In Northern California we are fortunate to have several very fine and very well-known research universities, among them Stanford and the University of California-Berkeley. These schools enroll some of the brightest minds in the world. But these are also among the most difficult places to gain admission. Last year Stanford accepted only 5 percent of the students for its incoming freshman Class of 2016. Berkeley accepted only 16 percent. Each year acceptance rates to selective colleges decline, the number of applicants rises, while the number of available seats in a freshman class does not. Hence the frenzy related to selective college admissions.
One key sign of a “good” college is their four year graduation rate. Last year Stanford reported that 76 percent of students who entered in 2010 graduated within four years. UC Berkeley’s graduation rate was 72%, UCLA’s was 69% and Davis only graduated 51% within four years. Why use this indicator? Because the four year graduation rate is one of the best measures of how well colleges do their job. Interestingly, there are many schools that, while less selective, do at least as well as Stanford at graduating a freshman class. One example is a public university: the University of Virginia. This school took 30 percent of its applicants last year and had a better graduation rate than Stanford, Cal and, in fact, better than each of the other UC campuses. Eighty-seven percent of its 2010 freshman class graduated on time. It even beat Harvard (86%)—but only by a smidgen!

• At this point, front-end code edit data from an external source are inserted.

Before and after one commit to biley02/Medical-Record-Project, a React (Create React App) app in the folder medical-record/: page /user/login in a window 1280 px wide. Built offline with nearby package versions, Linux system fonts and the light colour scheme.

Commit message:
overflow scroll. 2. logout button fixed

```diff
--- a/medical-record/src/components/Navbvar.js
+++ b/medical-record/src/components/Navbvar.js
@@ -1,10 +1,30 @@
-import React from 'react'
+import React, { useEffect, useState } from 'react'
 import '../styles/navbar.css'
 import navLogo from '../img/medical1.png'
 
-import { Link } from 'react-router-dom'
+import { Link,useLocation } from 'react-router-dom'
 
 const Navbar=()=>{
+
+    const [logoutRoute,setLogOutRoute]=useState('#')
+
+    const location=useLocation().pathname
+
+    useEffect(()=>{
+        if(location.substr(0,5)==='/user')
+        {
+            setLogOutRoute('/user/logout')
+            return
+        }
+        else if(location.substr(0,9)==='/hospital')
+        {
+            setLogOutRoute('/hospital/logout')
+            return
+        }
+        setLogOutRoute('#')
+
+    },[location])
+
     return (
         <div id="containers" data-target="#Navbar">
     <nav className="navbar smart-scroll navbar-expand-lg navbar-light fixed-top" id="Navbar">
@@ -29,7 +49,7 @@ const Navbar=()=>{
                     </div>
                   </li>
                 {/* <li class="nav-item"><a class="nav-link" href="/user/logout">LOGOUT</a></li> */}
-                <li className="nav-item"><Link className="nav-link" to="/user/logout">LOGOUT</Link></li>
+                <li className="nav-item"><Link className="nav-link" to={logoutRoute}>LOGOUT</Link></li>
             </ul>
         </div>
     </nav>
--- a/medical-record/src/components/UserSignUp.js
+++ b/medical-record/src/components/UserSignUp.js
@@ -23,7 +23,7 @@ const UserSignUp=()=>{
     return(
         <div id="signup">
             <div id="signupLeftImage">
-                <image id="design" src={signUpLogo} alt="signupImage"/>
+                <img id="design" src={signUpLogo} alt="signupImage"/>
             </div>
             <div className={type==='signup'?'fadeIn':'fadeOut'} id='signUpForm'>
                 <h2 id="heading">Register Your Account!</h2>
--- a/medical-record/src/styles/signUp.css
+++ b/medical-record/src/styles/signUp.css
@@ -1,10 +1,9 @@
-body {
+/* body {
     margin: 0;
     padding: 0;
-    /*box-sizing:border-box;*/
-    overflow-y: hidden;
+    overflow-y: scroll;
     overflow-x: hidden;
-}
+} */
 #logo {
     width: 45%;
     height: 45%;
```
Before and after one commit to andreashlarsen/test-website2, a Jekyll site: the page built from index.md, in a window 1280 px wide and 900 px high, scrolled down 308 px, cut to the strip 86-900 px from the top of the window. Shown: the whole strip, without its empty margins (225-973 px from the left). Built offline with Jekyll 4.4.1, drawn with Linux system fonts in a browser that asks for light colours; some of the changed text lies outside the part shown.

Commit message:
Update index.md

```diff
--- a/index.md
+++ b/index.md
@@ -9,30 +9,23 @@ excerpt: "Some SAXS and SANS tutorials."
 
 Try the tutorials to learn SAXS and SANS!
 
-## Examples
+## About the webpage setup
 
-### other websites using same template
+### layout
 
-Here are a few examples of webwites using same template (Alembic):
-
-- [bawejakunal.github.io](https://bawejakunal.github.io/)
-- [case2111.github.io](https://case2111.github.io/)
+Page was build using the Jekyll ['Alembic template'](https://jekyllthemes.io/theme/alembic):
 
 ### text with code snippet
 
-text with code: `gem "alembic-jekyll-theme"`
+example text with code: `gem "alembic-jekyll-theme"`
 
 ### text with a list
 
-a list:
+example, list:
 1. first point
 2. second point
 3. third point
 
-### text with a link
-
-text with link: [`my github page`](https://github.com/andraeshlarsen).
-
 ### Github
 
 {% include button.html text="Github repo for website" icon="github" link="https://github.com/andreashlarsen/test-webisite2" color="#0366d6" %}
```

This example helps show that a large part of selectivity is a measure of demand for seats in the freshman class; but selectivity may not always directly correlate with the quality of the education that a college offers, the fit for a particular student or how well that school retains and graduates the students they do accept. Higher education is the only service business that is rated in part, by the percentage of potential customers who do not get to use it. I doubt that you read of banks or hospitals that are considered the best because they turn more customers away. Service businesses are highly regarded when they provide superior customer service, which strong colleges do for their students and alumni, giving them a good education and graduating them on time. This includes helping them to set academic and career directions early in their college years, and providing opportunities to test those directions both in the classroom and through experiences and internships beyond coursework. It also means building and supporting a strong professional network that will be there for the rest of their graduates’ lives.
There are many good colleges in the US that offer as much quality of education as Stanford, UC-Berkeley and the University of Virginia. Admittedly, their names are often far less familiar to college-bound students and families. Often that is because they are in less popular locations, and this is compounded by the fact that some families do not travel much beyond the area they live in. As a college advisor I often feel that the U.S. is very small indeed—even when students who are willing to explore new places outside of California, they often limit the list of possible locations to places like Chicago, New York and Boston!
This year I will tell you about many of these schools. Some are small liberal arts colleges, others larger and more comprehensive universities, offering undergraduate and advanced degrees as well. Some may be in places you know and others in places that might be unfamiliar. But all of them do what a good college is supposed to do.
Elizabeth LaScala Ph.D. guides college, transfer and graduate school applicants through the complex world of admission. Elizabeth helps students identify majors and career paths, and develops best match college lists; she offers personalized essay coaching, and tools and strategies to help students tackle each step of the admissions process with confidence and success. Elizabeth guides students from all backgrounds to maximize scholarship opportunities and financial aid awards. For more information visit Elizabeth Call (925) 385-0562 or email her at firstname.lastname@example.org